WORK REQUIRED: Among the entries, find the lines with the string "only" and copy them.

Difference listings
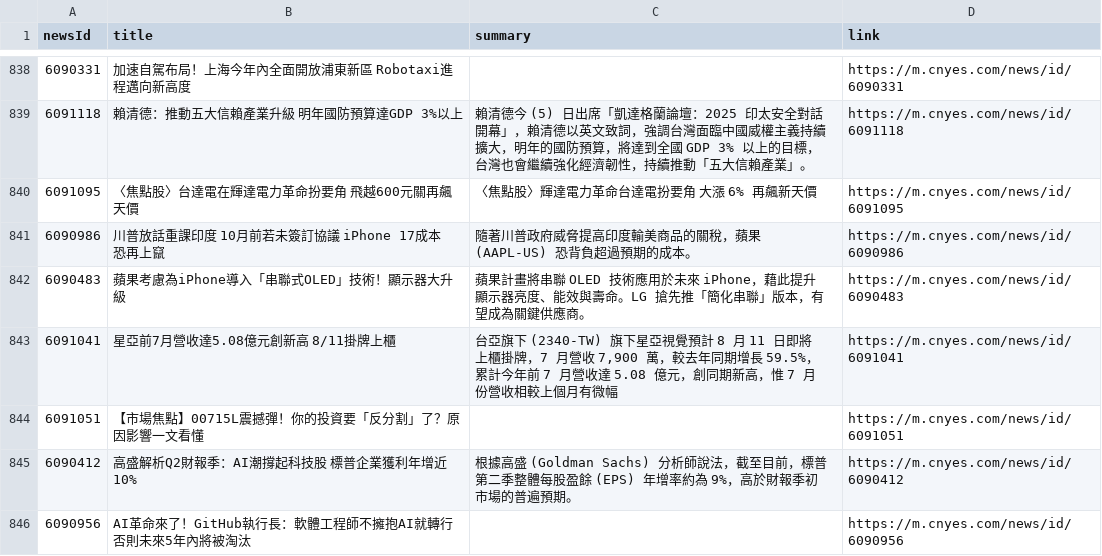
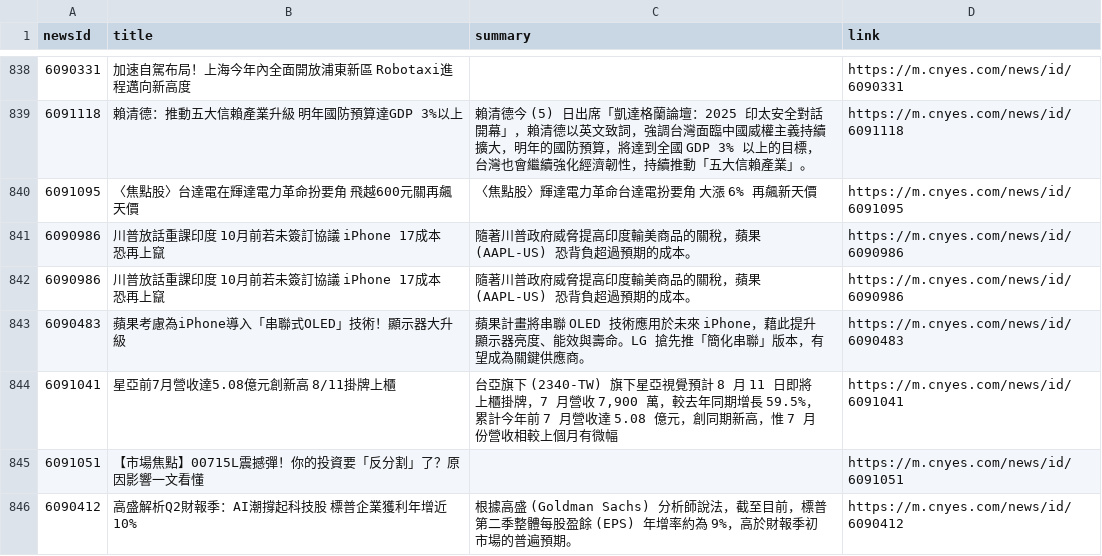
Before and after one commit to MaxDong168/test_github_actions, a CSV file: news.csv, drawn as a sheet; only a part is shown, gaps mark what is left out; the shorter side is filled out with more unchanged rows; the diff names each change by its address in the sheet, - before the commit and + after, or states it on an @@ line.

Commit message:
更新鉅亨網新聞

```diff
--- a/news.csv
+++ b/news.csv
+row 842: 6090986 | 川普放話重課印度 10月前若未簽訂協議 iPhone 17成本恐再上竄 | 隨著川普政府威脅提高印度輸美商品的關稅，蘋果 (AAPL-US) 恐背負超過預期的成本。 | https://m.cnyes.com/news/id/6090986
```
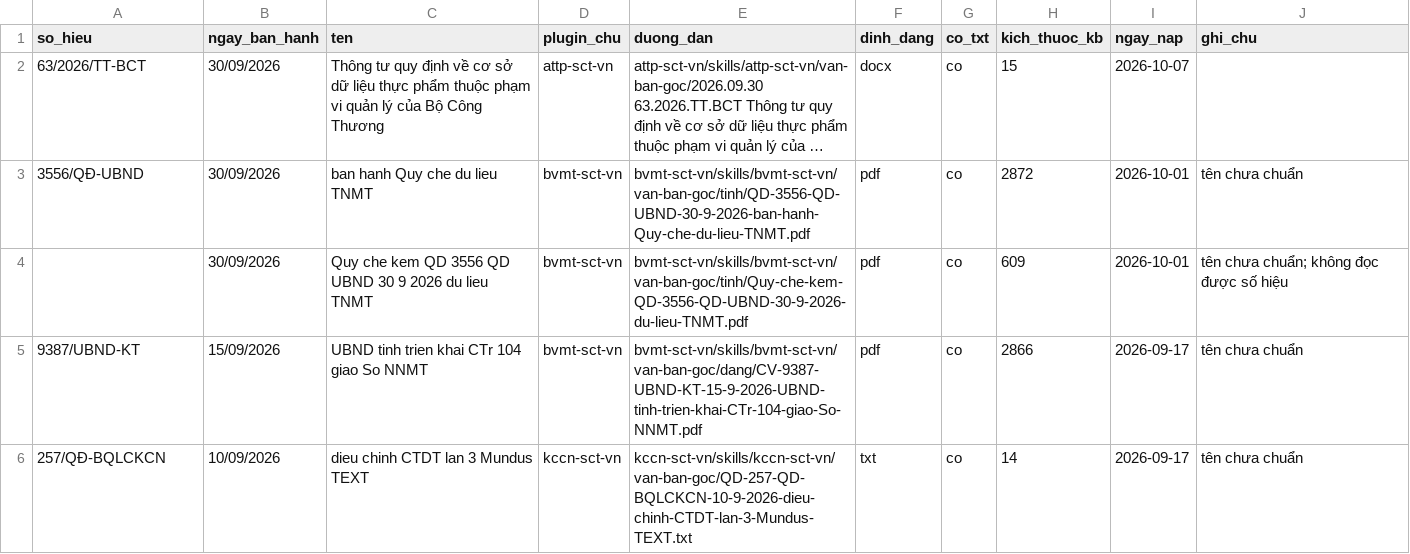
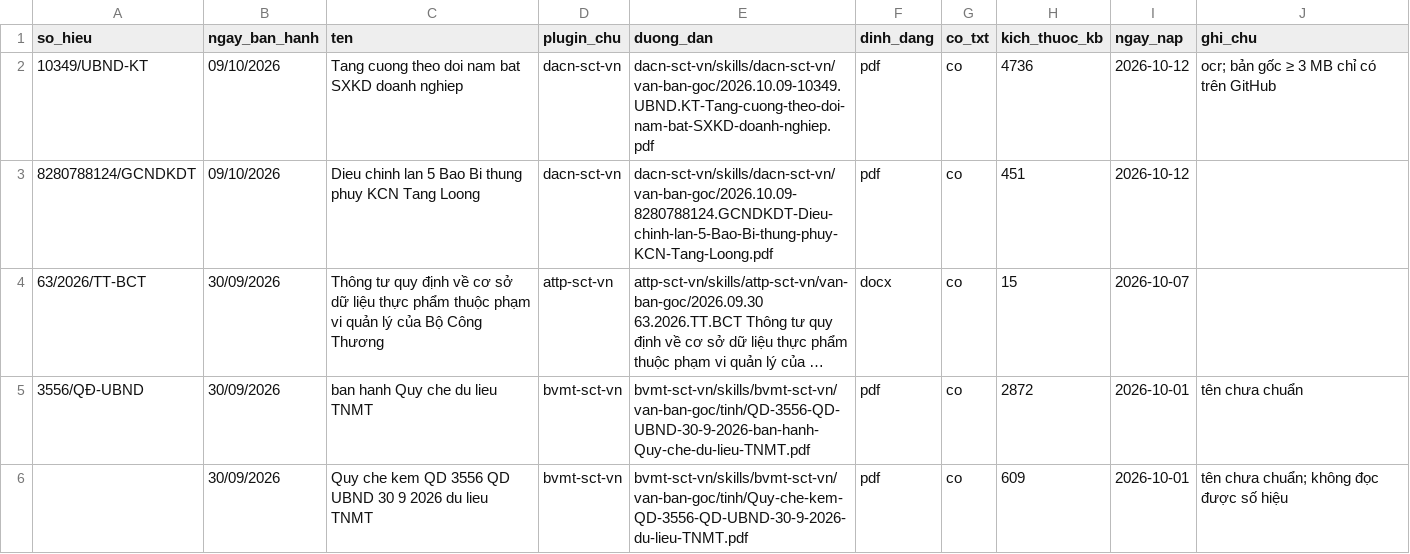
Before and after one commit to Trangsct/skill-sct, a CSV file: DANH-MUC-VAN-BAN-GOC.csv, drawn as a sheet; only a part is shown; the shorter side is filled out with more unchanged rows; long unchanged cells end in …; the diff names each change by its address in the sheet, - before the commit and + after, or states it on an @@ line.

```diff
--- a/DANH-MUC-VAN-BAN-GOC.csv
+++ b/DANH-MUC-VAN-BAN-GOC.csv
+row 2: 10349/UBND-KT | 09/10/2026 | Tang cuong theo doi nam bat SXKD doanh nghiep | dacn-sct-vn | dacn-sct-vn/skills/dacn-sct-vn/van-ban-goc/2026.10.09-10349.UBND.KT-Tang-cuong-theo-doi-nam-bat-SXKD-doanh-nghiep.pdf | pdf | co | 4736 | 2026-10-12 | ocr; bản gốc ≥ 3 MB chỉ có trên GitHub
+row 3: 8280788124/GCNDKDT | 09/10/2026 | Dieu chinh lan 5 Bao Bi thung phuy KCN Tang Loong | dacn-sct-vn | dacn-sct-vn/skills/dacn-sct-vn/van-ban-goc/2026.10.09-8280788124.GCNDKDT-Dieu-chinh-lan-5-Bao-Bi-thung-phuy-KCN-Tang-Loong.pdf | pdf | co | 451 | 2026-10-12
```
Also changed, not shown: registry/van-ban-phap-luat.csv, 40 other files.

SOLUTION TO THIS EXERCISE:
Before and after one commit to MaxDong168/test_github_actions, a CSV file: news.csv, drawn as a sheet; only a part is shown, gaps mark what is left out; the shorter side is filled out with more unchanged rows; the diff names each change by its address in the sheet, - before the commit and + after, or states it on an @@ line.
Before and after one commit to Trangsct/skill-sct, a CSV file: DANH-MUC-VAN-BAN-GOC.csv, drawn as a sheet; only a part is shown; the shorter side is filled out with more unchanged rows; long unchanged cells end in …; the diff names each change by its address in the sheet, - before the commit and + after, or states it on an @@ line.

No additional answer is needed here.